I don't know if there's an old saw about not blogging when you're angry, but they're probably should be. The problem is that anger is the fuel of art, or so says the author of The Artist's Way. Therefore, the artist has to strike when the iron is hot, even if the sparks are hot enough to burn him and those closest to him.
As you may have guessed, I'm feeling a bit perturbed at the moment, but not so much that I'm blind with rage. What's on my mind is the recurring theme of my post-college life: losing touch with friends. In fact, the only friends who've kept in touch are those who are not active artists. This has led me to believe that the stereotype of the flaky artist is well-deserved.
But I know that my artistically-inclined friends are busy trying to make ends meet and follow their muse at the same time. I just don't understand why they can't drop me a line once a month or quarterly or maybe every blue moon or so. I'm willing to take a back seat to Art, or the significant other, or the baby/ies, but could you at least let me know that you're still cognizant of my existence?
Too many friends have put me on the back burner. After the amount of these friends reached critical mass, it was inevitable that I would start taking it personally. I've been forced to take a hard look in the mirror and wonder if I'm a good friend. There have been friends I've flaked out on, but they tend to be the ones who stick around. The friends I've been most devoted to are generally the ones who fade away.
I know I've blogged about this before, and it didn't seem to do me any good then, so I'm not sure why I'm going back to this well when it's clearly empty. (I think I've even used that metaphor with this subject before.) It must be an eternally-springing hope that my friends will see the error of their ways and come back to me. But this feels like a pointless effort.
I feel like I've been left behind on the road to adulthood. It's as if
my absent friends found their lane through art or family, while I got
stuck in a rut and became stranded on the side of the road. There seems
to be a wide gulf between those of us with meaningful jobs and/or
families and those of us without those things.
I'd like to remind those of you who have been blessed that not all of us have been so fortunate.
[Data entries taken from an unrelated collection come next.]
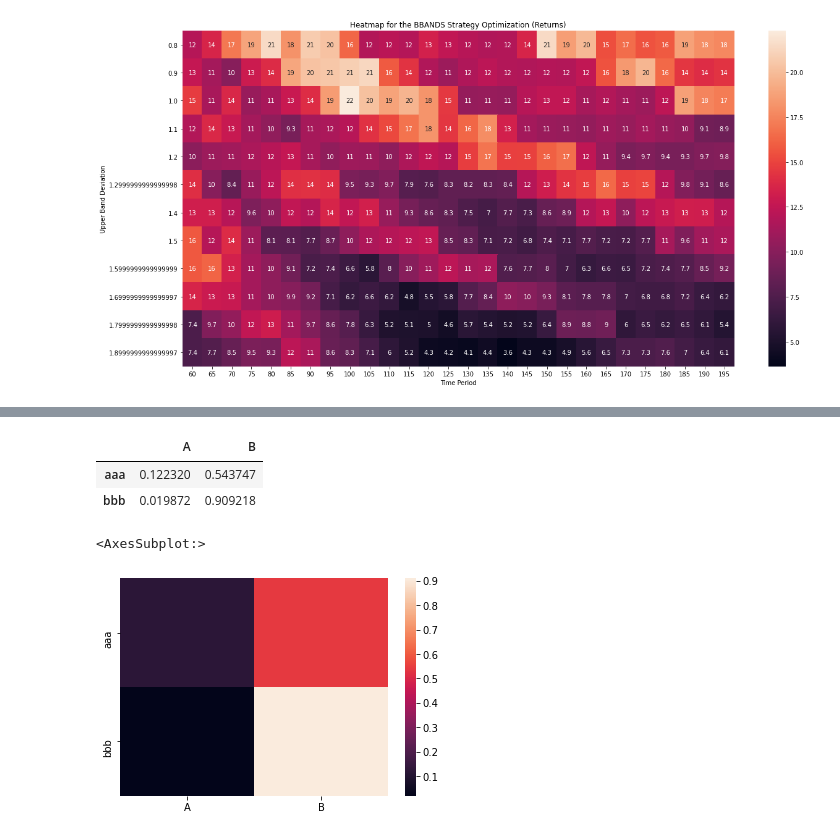
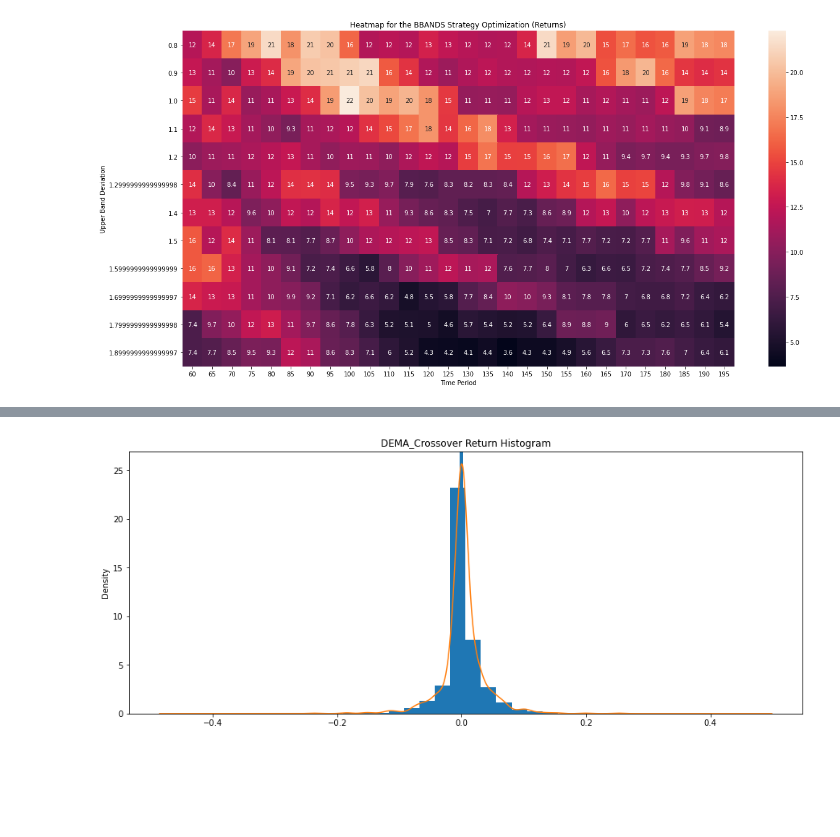
Before and after one commit to alimirr/algorithmic_trading_in_python, a Jupyter notebook: project/project_ali_edit.ipynb, the cells around one changed output, grey strips where cells are left out. Drawn from its saved outputs; the diff is of its cells as text; code cells hidden in the pictures; blank space fills up the shorter version.

Commit message:
plot update

```diff
--- a/project/project_ali_edit.ipynb
+++ b/project/project_ali_edit.ipynb
@@ -1016,11 +983,4 @@ sns.heatmap(temp)
-# %%
-df.iloc[0:2,0:2]
-# %% [output]
-|  | A | B |
-| aaa | 0.122320 | 0.543747 |
-| bbb | 0.019872 | 0.909218 |
-# %%
-sns.heatmap(df.iloc[0:2,0:2])
-# %% [output]
-<AxesSubplot:>
-[figure, removed]
+# %%
+test_dema_run.plot_histogram(figsize=(15,6))
+# %% [output]
+[figure, added]
```
Also changed, not shown: parts of 6 cells of this notebook, 2 other files.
It's cold and lonely on the back burner. If you leave us back there too long, don't be surprised when you look for us and we're gone. Hopefully, we've found someone willing to keep us on the front burner.